For larger events, like the Marathon or MS-150, there are nets on different frequencies, each with a specific purpose. For instance, an event might have a medical net and with its own net control operation separate from the logistics net for breakpoints.
WARNING – heavy acronym territory ahead; another challenge for newcomers breaking into ham radio.
I mentioned earlier these events are referred to as “planned incidents” using nomenclature adopted since 9/11. This brings all incidents under the National Incident Management System (NIMS). A number of problems occurred during the response to the tragedy in New York City that led to the development of NIMS. You may have noticed there was no use of code words in the exchange I illustrated above. Previously, the Q code, QSL – “can you acknowledge receipt?” – might have been used. The problem that occurred at 9/11 was first responders – police and other emergency personnel – were using codes that had differing meanings which led to great confusion. Under NIMS, all communications is supposed to be in plain English.
NIMS also introduces the Incident Command System (ICS) which originated in California with fighting forest fires. A prime focus of ICS is identifying who is in charge and the chain of command. There is one Incident Commander with subordinates in charge of specific aspects of managing the incident. By following NIMS and ICS everyone responding to an incident, especially an unplanned incident, knows where they fit in the operation. The same is true today of hams who are now included in many local incident plans. Public service events can, and should be, organized along the lines of ICS. Local first responders may even require formal documentation following NIMS before giving approval for an event.
The formal ARO group for unplanned events is the American Amateur Radio Relay League (ARRL) Amateur Radio Emergency Service (ARES). An ARES groups is typically organized by county and interacts with local authorities to respond when needed. As a participant in ARES in 2008 after Hurricane Ike, I worked with our county United Way to check on the distribution of supplies through the Food Bank.
Hams throughout the county, even those not affiliated with ARES, provided information on supplies — like the location of open gas stations. Other members of ARES were in the county emergency operations center. One of the training events for the county ARES, in conjunction with a local club, is an Iron Man event whose bike ride portion passes through part of a National Forest where cell phone coverage is minimal.

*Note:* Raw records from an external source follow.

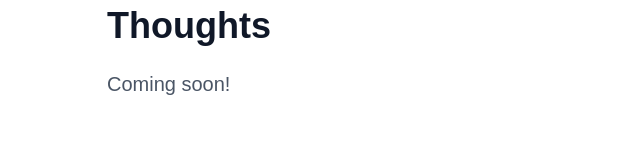
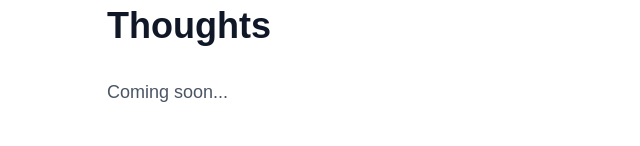
Before and after one commit to vickyylee/personal-website, a Next.js app: page /thoughts in a window 1280 px wide. Shown: the part 154-300 px from the top of the page, without its empty margins (85-725 px from the left). Built offline with nearby package versions, Linux system fonts and the light colour scheme.

Commit message:
feat: comment out blog content for future implementation

```diff
--- a/src/app/thoughts/page.tsx
+++ b/src/app/thoughts/page.tsx
@@ -1,48 +1,49 @@
-'use client';
-
 import React from 'react';
+// import Link from 'next/link';
+// import { getAllPosts } from '@/lib/posts';
 
 export default function Thoughts() {
+  // const posts = getAllPosts();
+
   return (
     <div className="max-w-4xl mx-auto pt-16">
-      <h1 className="text-4xl font-bold text-gray-900 dark:text-white mb-6">Thoughts</h1>
-      <p className="text-xl text-gray-600 dark:text-gray-300">Coming soon!</p>
-      {/* <div className="grid grid-cols-1 md:grid-cols-2 gap-6">
-        <div className="p-6 bg-white dark:bg-gray-800 rounded-lg shadow-md">
-          <h2 className="text-xl font-medium text-gray-800 dark:text-white mb-2">AI Safety</h2>
-          <p className="text-gray-600 dark:text-gray-300 mb-4">
-            Thoughts on AI safety, alignment, and governance.
-          </p>
-          <div className="flex gap-2">
-            <span className="px-3 py-1 bg-blue-100 dark:bg-blue-900 text-blue-800 dark:text-blue-200 rounded-full text-sm">
-              AI
-            </span>
-            <span className="px-3 py-1 bg-blue-100 dark:bg-blue-900 text-blue-800 dark:text-blue-200 rounded-full text-sm">
-              Safety
-            </span>
-            <span className="px-3 py-1 bg-blue-100 dark:bg-blue-900 text-blue-800 dark:text-blue-200 rounded-full text-sm">
-              Policy
-            </span>
-          </div>
-        </div>
-        <div className="p-6 bg-white dark:bg-gray-800 rounded-lg shadow-md">
-          <h2 className="text-xl font-medium text-gray-800 dark:text-white mb-2">Tech Policy</h2>
-          <p className="text-gray-600 dark:text-gray-300 mb-4">
-            Analysis of technology policy and governance.
-          </p>
-          <div className="flex gap-2">
-            <span className="px-3 py-1 bg-blue-100 dark:bg-blue-900 text-blue-800 dark:text-blue-200 rounded-full text-sm">
-              Policy
-            </span>
-            <span className="px-3 py-1 bg-blue-100 dark:bg-blue-900 text-blue-800 dark:text-blue-200 rounded-full text-sm">
-              Governance
-            </span>
-            <span className="px-3 py-1 bg-blue-100 dark:bg-blue-900 text-blue-800 dark:text-blue-200 rounded-full text-sm">
-              Technology
-            </span>
-          </div>
-        </div>
-      </div> */}
+      <h1 className="text-4xl font-bold text-gray-900 dark:text-white mb-8">
+        Thoughts
+      </h1>
+
+      <div className="text-gray-600 dark:text-gray-300 text-lg">
+        Coming soon...
+      </div>
+
+      {/* Blog posts will be added here later
+      <div className="space-y-8">
+        {posts.map((post) => (
+          <Link
+            key={post.slug}
+            href={`/thoughts/${post.slug}`}
+            className="block group"
+          >
+            <article className="border-b border-gray-200 dark:border-gray-700 pb-8 hover:bg-gray-50 dark:hover:bg-gray-800/50 p-4 rounded-lg transition-colors">
+              <h2 className="text-2xl font-semibold text-gray-900 dark:text-white mb-2 group-hover:text-blue-600 dark:group-hover:text-blue-400 transition-colors">
+                {post.title}
+              </h2>
+
+              <time className="text-gray-500 dark:text-gray-400 text-sm mb-3 block">
+                {new Date(post.date).toLocaleDateString('en-US', {
+                  year: 'numeric',
+                  month: 'long',
+                  day: 'numeric'
+                })}
+              </time>
+
+              <p className="text-gray-600 dark:text-gray-300 leading-relaxed">
+                {post.excerpt}
+              </p>
+            </article>
+          </Link>
+        ))}
+      </div>
+      */}
     </div>
   );
 }
```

I got started with the MS-150 race in Houston back in 1997. That introduced me to a large number of hams who still know one another today even though I have moved some 40 miles away. We still meet at public service or other events. For instance, I ran into the ham who organized the 1997 MS-150 at the recent Houston Mini-Maker Faire. We chatted for awhile and then moved on knowing we’d see each other at another activity, possibly years from now. Public service events are great for using our radios, helping others, and meeting a terrific group of hams.